*WHAT YOU HAVE TO DO*. Repeat the whole listing exactly.

*DATA TO USE*.
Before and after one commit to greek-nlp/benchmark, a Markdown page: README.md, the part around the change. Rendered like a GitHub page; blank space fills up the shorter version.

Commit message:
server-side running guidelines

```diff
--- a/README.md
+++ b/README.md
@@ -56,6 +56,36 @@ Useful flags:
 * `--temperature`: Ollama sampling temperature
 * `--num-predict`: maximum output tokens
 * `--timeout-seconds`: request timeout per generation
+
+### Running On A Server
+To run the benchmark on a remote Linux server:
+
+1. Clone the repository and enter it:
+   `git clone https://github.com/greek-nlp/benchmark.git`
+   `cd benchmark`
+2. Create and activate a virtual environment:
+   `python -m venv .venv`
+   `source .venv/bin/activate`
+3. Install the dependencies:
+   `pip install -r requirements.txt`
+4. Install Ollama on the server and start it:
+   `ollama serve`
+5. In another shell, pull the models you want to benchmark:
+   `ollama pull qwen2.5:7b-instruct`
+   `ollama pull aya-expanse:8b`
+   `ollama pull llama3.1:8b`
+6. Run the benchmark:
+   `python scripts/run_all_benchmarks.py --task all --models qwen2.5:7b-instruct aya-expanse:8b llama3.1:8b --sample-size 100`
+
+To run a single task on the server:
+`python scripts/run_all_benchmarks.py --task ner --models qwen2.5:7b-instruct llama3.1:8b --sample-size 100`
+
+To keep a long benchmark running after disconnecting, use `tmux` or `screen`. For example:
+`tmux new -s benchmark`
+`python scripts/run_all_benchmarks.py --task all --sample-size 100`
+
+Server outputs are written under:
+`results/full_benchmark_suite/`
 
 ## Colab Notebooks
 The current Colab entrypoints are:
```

*SOLUTION FOR THIS EXERCISE*.
Before and after one commit to greek-nlp/benchmark, a Markdown page: README.md, the part around the change. Rendered like a GitHub page; blank space fills up the shorter version.

Commit message:
server-side running guidelines

```diff
--- a/README.md
+++ b/README.md
@@ -56,6 +56,36 @@ Useful flags:
 * `--temperature`: Ollama sampling temperature
 * `--num-predict`: maximum output tokens
 * `--timeout-seconds`: request timeout per generation
+
+### Running On A Server
+To run the benchmark on a remote Linux server:
+
+1. Clone the repository and enter it:
+   `git clone https://github.com/greek-nlp/benchmark.git`
+   `cd benchmark`
+2. Create and activate a virtual environment:
+   `python -m venv .venv`
+   `source .venv/bin/activate`
+3. Install the dependencies:
+   `pip install -r requirements.txt`
+4. Install Ollama on the server and start it:
+   `ollama serve`
+5. In another shell, pull the models you want to benchmark:
+   `ollama pull qwen2.5:7b-instruct`
+   `ollama pull aya-expanse:8b`
+   `ollama pull llama3.1:8b`
+6. Run the benchmark:
+   `python scripts/run_all_benchmarks.py --task all --models qwen2.5:7b-instruct aya-expanse:8b llama3.1:8b --sample-size 100`
+
+To run a single task on the server:
+`python scripts/run_all_benchmarks.py --task ner --models qwen2.5:7b-instruct llama3.1:8b --sample-size 100`
+
+To keep a long benchmark running after disconnecting, use `tmux` or `screen`. For example:
+`tmux new -s benchmark`
+`python scripts/run_all_benchmarks.py --task all --sample-size 100`
+
+Server outputs are written under:
+`results/full_benchmark_suite/`
 
 ## Colab Notebooks
 The current Colab entrypoints are:
```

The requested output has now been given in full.